People ex. rel. Sounhein v. Big Oil & Tire Co., et al., Case No. C066021 (3d. App. Dist. July 11, 2013): In an unpublished decision filed July 11, 2013, a California Court of Appeal reversed a trial court’s dismissal of qui tam plaintiff Greg Sounhein’s complaint alleging that Big Oil & Tire Company, an owner of 13 small town gas stations along California’s north coast, violated the California False Claims Act (CFCA). The Court of Appeal held that the claimed public disclosure did not trigger the CFCA’s jurisdictional bar.
Big Oil retained Sounhein’s company, SounPacific, to perform environmental services related to cleanup of releases from underground storage tanks on Big Oil properties. The parties agreed that Big Oil would pay SounPacific for its services after Big Oil received reimbursement from the California Underground Storage Tank Cleanup Fund (Fund). California law required Big Oil to pay for the services rendered within 30 days of Big Oil’s receipt of reimbursement from the Fund. By early 2005, a Fund manager became aware that Big Oil was not reimbursing its service providers within 30 days of claim reimbursements. SounPacific began to experience cash flow problems and, in July 2008, sued Big Oil, alleging that it retained the Fund’s reimbursements and, in some instances, diverted them to pay for Big Oil’s unrelated business expenses.
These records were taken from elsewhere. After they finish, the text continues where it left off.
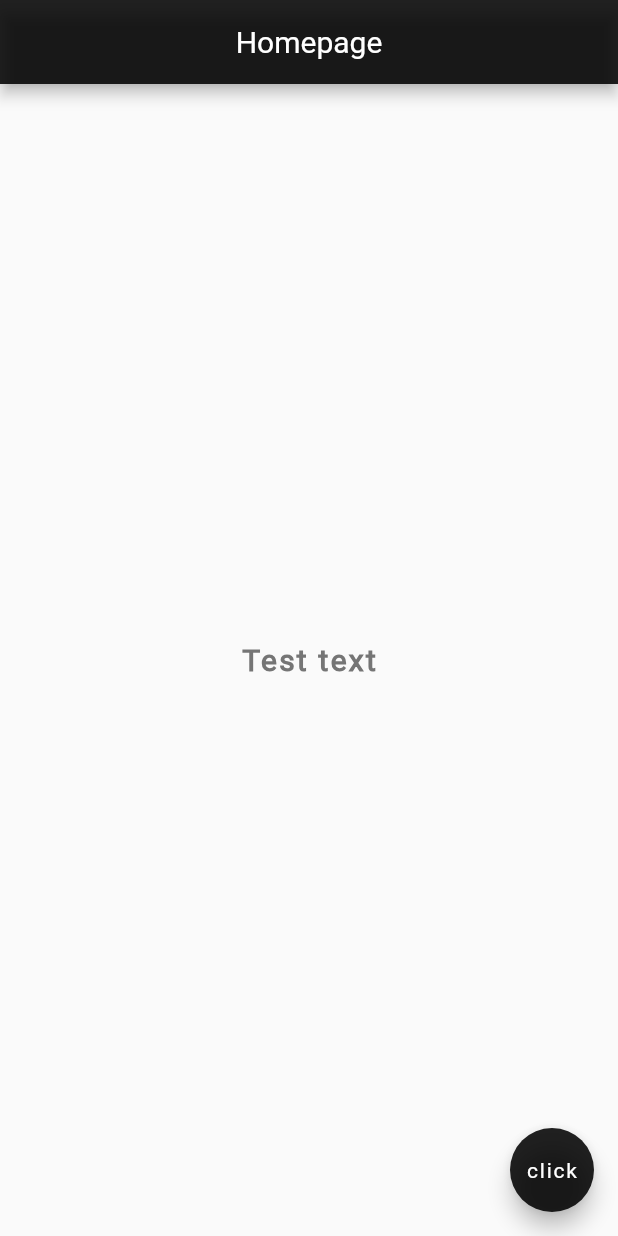
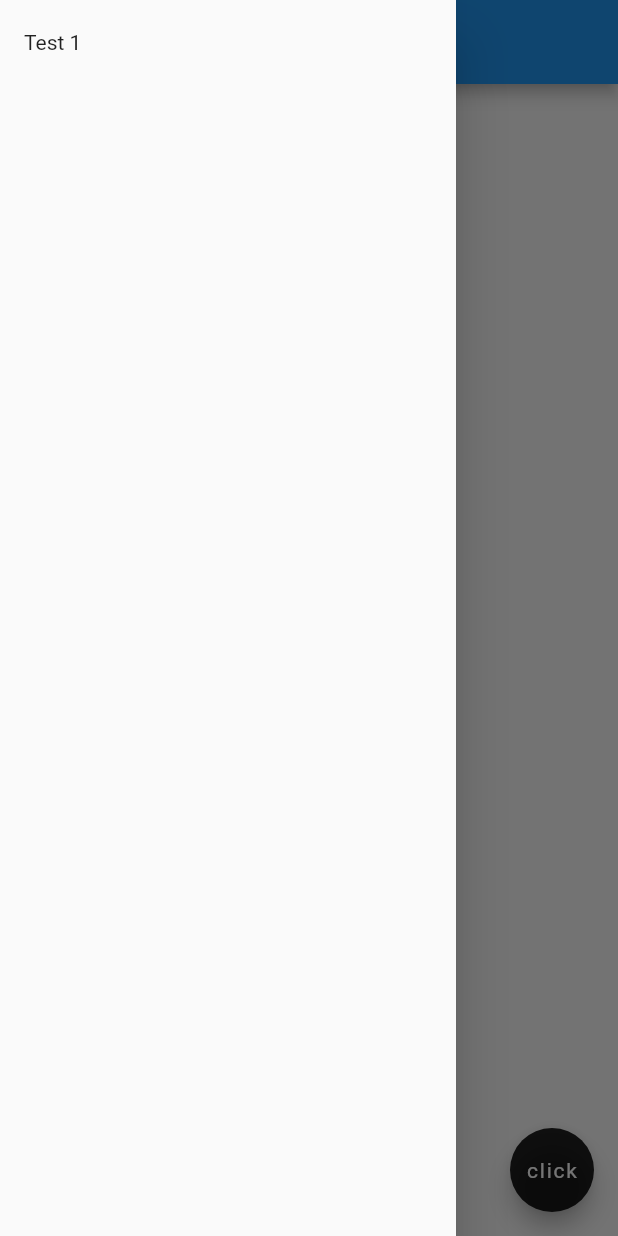
Before and after one commit to aldihsuhandi/SE-Bruh, a Flutter app: the screen it shows after launch, with the side drawer open (before the commit the screen has no drawer), on a phone screen of 412 x 824 dp. Run offline on Flutter 3.47's test engine with Material 2 defaults, Android fonts, the phone set to English and light mode, and no system bars.

Commit message:
updating basic app structure

```diff
--- a/lib/main.dart
+++ b/lib/main.dart
@@ -4,15 +4,17 @@ void main() => runApp(MaterialApp(
     home: Home(),
 ));
 
-
 class Home extends StatelessWidget {
     @override
     Widget build(BuildContext context) {
         return Scaffold(
             appBar: AppBar(
-            title: Text('Homepage'),
-            centerTitle: true,
-            backgroundColor: Colors.black87,
+                // leading: IconButton(
+                //     onPressed: null,
+                //     icon: Icon(Icons.menu),
+                //     tooltip: "Navigation",
+                // ),
+                title: Text("Homapage"),
             ),
             body: Center(
                 child: Text(
@@ -26,6 +28,7 @@ class Home extends StatelessWidget {
                     ),
                 ),
             ),
+            drawer: NavMenu(),
             floatingActionButton: FloatingActionButton(
                 onPressed: () {},
                 child: Text("click"),
@@ -34,3 +37,17 @@ class Home extends StatelessWidget {
         );
     }
 }
+
+class NavMenu extends StatelessWidget {
+    @override
+    Widget build(BuildContext context) {
+        return Drawer(
+            child: ListView(
+                padding: EdgeInsets.zero,
+                children: <Widget> [
+                    ListTile(title: Text("Test 1"), onTap: () {Navigator.pop(context);},),
+                ]
+            ),
+        );
+    }
+}
--- a/pubspec.yaml
+++ b/pubspec.yaml
@@ -17,8 +17,12 @@ publish_to: 'none' # Remove this line if you wish to publish to pub.dev
 # https://developer.apple.com/library/archive/documentation/General/Reference/InfoPlistKeyReference/Articles/CoreFoundationKeys.html
 version: 1.0.0+1
 
+analyzer:
+  enable-experiment:
+  - non-nullable
+
 environment:
-  sdk: ">=2.7.0 <3.0.0"
+  sdk: ">=2.13.0-68.0.dev <3.0.0"
 
 dependencies:
   flutter:
```
Also changed, not shown: pubspec.lock, 1 other file. Lines whose indentation alone changed are shown as unchanged.
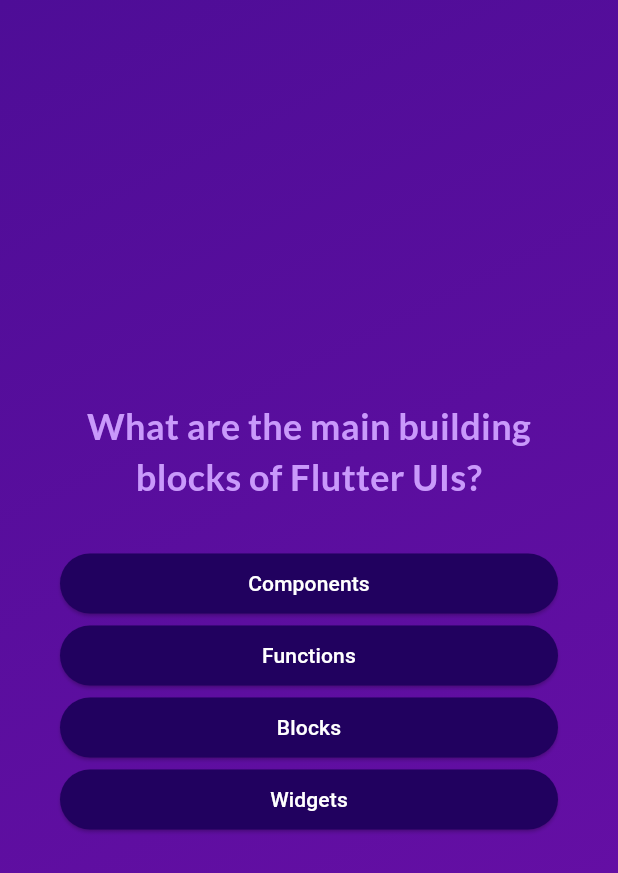
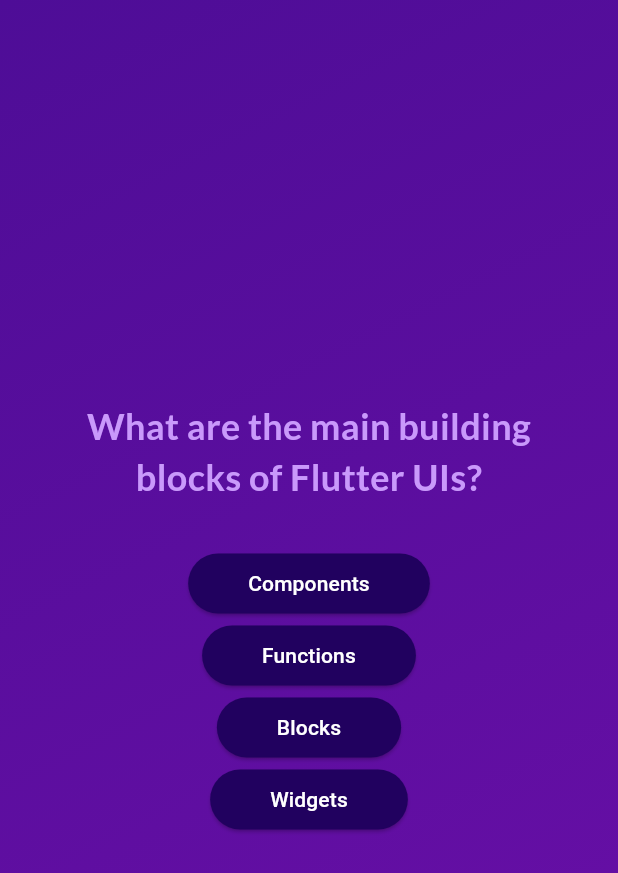
Before and after one commit to ModjModj/QuizApp, a Flutter app: the screen it shows after launch, after a tap on "Start Quiz", on a phone screen of 412 x 824 dp. Shown: the top 873 px of the screen. Run offline on Flutter 3.47's test engine with Material 3 defaults, Android fonts, the phone set to English and light mode, and no system bars; our stand-ins replace google_fonts.

Commit message:
First Wrap test

```diff
--- a/lib/answer_button.dart
+++ b/lib/answer_button.dart
@@ -12,7 +12,9 @@ class AnswerButton extends StatelessWidget {
 
   @override
   Widget build(BuildContext context) {
-    return ElevatedButton(
+    return Column(
+      children: [
+        ElevatedButton(
           onPressed: onTap,
           style: ElevatedButton.styleFrom(
             padding: const EdgeInsetsDirectional.symmetric(
@@ -26,6 +28,8 @@ class AnswerButton extends StatelessWidget {
             ),
           ),
           child: Text(answerText, textAlign: TextAlign.center),
+        ),
+      ],
     );
   }
 }
--- a/lib/questions_screen.dart
+++ b/lib/questions_screen.dart
@@ -31,9 +31,12 @@ class _QuestionsScreenState extends State<QuestionsScreen> {
     return SizedBox(
       width: double.infinity,
       child: Container(
+        width: MediaQuery.of(context).size.width,
+        height: MediaQuery.of(context).size.height,
         margin: const EdgeInsets.all(40),
         child: Column(
-          mainAxisAlignment: MainAxisAlignment.center,
+          mainAxisAlignment:
+              MainAxisAlignment.center, // to center the content vertically
           crossAxisAlignment: CrossAxisAlignment.stretch,
           children: [
             Text(
@@ -58,5 +61,47 @@ class _QuestionsScreenState extends State<QuestionsScreen> {
         ),
       ),
     );
+
+    // return SizedBox(
+    //   width: double.infinity,
+    //   height: double.infinity,
+    //   child: Container(
+    //     width: MediaQuery.of(context).size.width * 0.9,
+    //     height: MediaQuery.of(context).size.height * 0.9,
+    //     margin: const EdgeInsets.all(40),
+    //     child: Wrap(
+    //       // direction: Axis.vertical,
+    //       runAlignment: WrapAlignment.center, // Centers the content vertically
+    //       alignment:
+    //           WrapAlignment.center, // Centers the button content horizontally
+
+    //       // crossAxisAlignment: WrapCrossAlignment.center,
+    //       spacing: 20, // side spacing between buttons
+    //       runSpacing: 20, // spacing between lines of buttons
+    //       // mainAxisAlignment: MainAxisAlignment.center,      // to center the content vertically
+    //       // crossAxisAlignment: CrossAxisAlignment.stretch,   // to make buttons full width
+    //       children: <Widget>[
+    //         Text(
+    //           textAlign: TextAlign.center,
+    //           currentQuestion.text,
+    //           style: GoogleFonts.lato(
+    //             color: const Color.fromARGB(255, 201, 153, 251),
+    //             fontSize: 24,
+    //             fontWeight: FontWeight.bold,
+    //           ),
+    //         ),
+    //         const SizedBox(height: 30),
+    //         ...currentQuestion.shuffledAnswers.map((answer) {
+    //           return AnswerButton(
+    //             answerText: answer,
+    //             onTap: () {
+    //               answerQuestion(answer);
+    //             },
+    //           );
+    //         }),
+    //       ],
+    //     ),
+    //   ),
+    // );
   }
 }
```
Also changed, not shown: 9 other files. Lines whose indentation alone changed are shown as unchanged.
The trial court held that it lacked jurisdiction because the Fund became aware of the allegations as early as 2005, three years before Sounhein filed his complaint. The Court of Appeal reversed, holding that although the allegations were publicly disclosed before Sounhein brought suit, the allegations were not disclosed in a manner specified by the statute. The CFCA bars actions based on allegations that have been publicly disclosed “in a criminal, civil, or administrative hearing, in an investigation, report, hearing, or audit conducted by or at the request of the Senate, Assembly, auditor, or governing body of a political subdivision, or by the news media.” Although the defendants asserted that the information was disclosed during the Fund’s “own auditing process[,]” the Court of Appeal found that the public disclosure did not trigger the CFCA’s jurisdictional bar because there was no evidence that the audit was conducted “at the request of the Senate, Assembly, auditor, or governing body of a political subdivision.”
The Court of Appeal’s holding is a helpful reminder that public disclosure alone does not suffice to trigger the CFCA’s jurisdictional bar; the public disclosure must fall within the types specified in the statute.